Task >>
For the entries below, report every line that includes the word "string".

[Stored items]
##############################

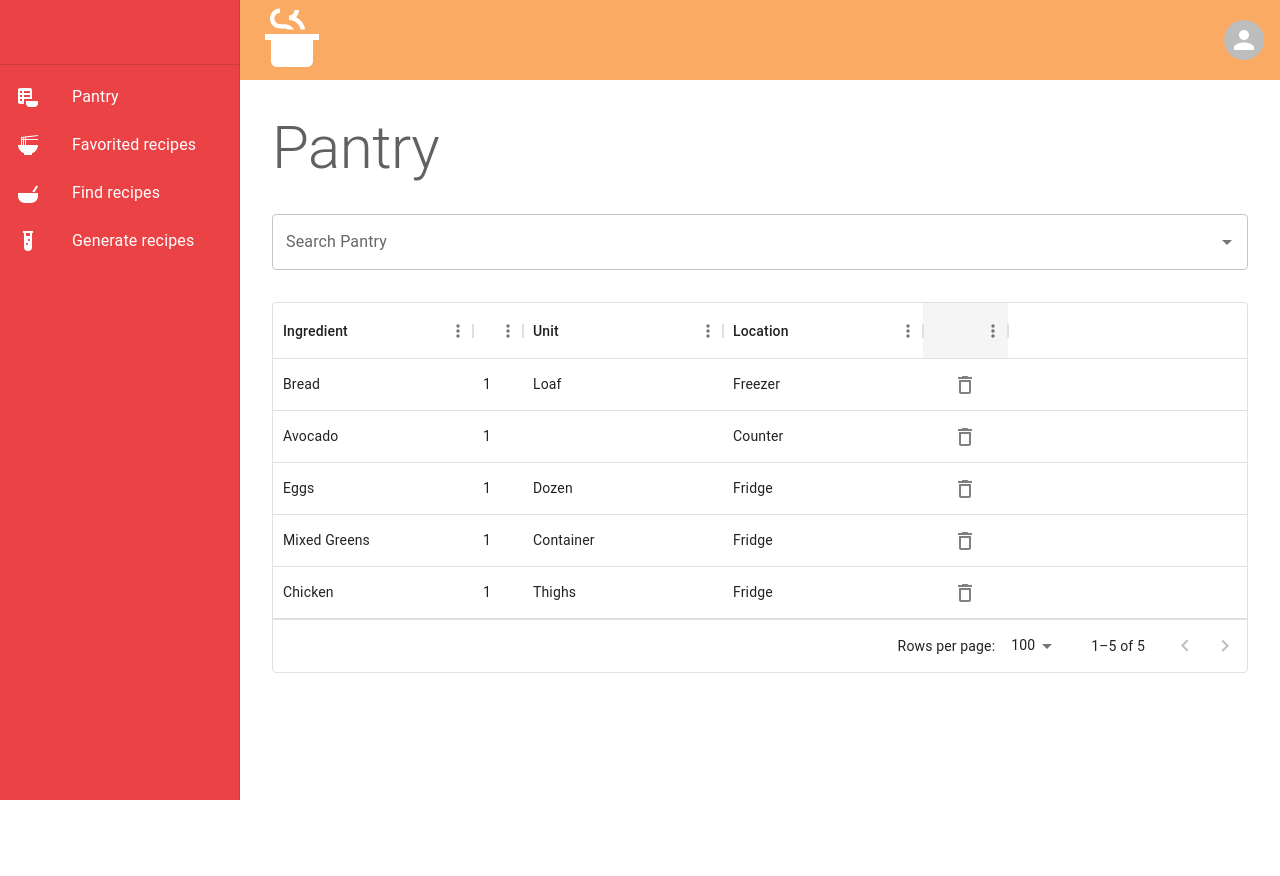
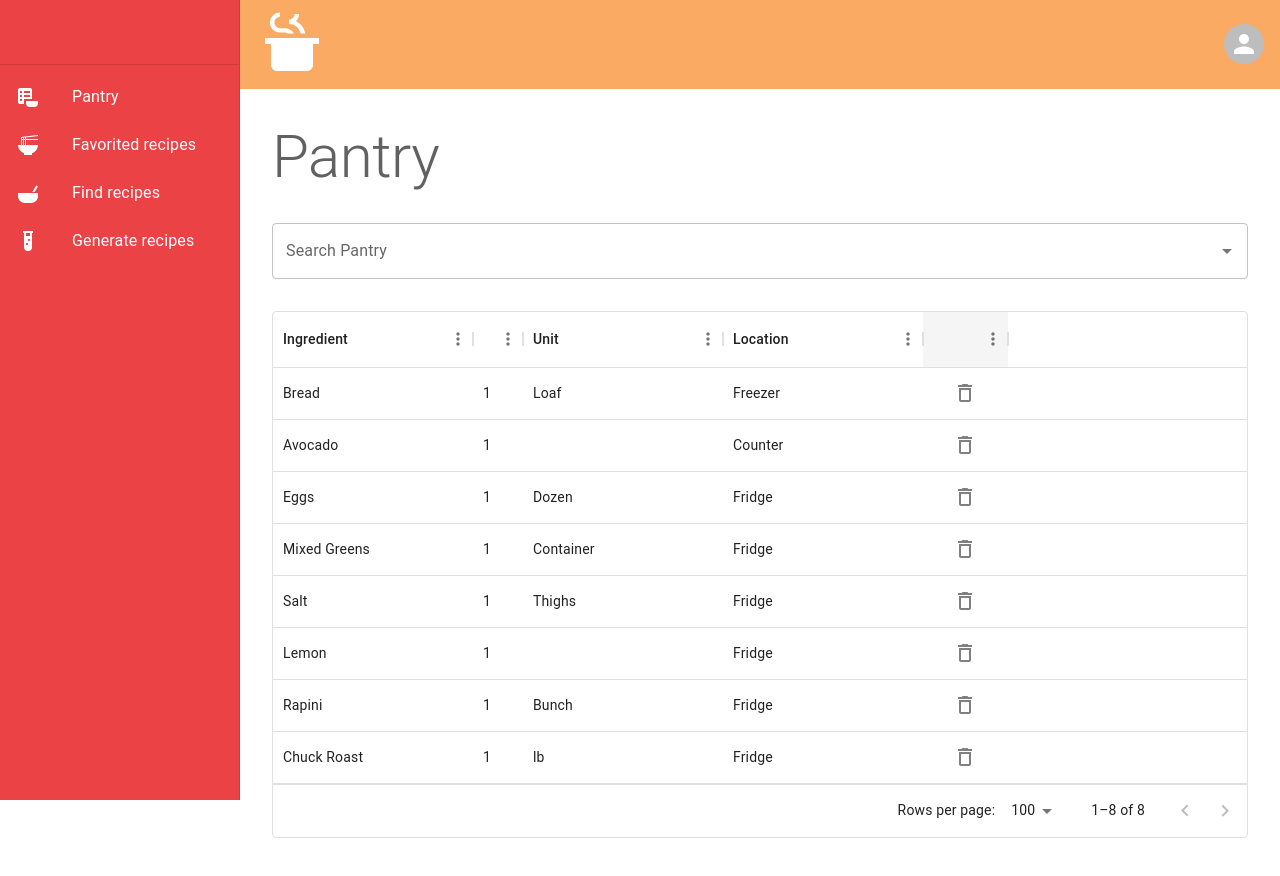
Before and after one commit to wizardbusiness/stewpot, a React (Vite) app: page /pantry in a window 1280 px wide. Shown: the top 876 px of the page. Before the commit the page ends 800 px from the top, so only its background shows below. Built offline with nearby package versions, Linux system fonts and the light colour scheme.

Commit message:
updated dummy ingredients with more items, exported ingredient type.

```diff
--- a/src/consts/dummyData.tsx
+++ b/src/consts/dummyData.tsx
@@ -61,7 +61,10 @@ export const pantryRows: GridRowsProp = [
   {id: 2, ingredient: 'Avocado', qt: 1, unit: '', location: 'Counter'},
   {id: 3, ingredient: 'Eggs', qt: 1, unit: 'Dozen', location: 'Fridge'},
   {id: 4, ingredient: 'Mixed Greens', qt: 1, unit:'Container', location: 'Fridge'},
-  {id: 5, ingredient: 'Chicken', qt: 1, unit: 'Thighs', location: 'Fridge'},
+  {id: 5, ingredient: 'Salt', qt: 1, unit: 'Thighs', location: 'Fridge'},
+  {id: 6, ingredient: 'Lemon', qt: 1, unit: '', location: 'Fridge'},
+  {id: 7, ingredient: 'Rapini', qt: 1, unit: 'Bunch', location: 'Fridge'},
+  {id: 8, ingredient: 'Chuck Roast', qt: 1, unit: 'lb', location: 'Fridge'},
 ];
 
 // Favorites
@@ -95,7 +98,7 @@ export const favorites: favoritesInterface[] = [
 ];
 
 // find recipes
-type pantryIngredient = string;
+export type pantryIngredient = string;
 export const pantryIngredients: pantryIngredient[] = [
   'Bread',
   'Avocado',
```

##############################

Solution for this exercise >>
-type pantryIngredient = string;
+export type pantryIngredient = string;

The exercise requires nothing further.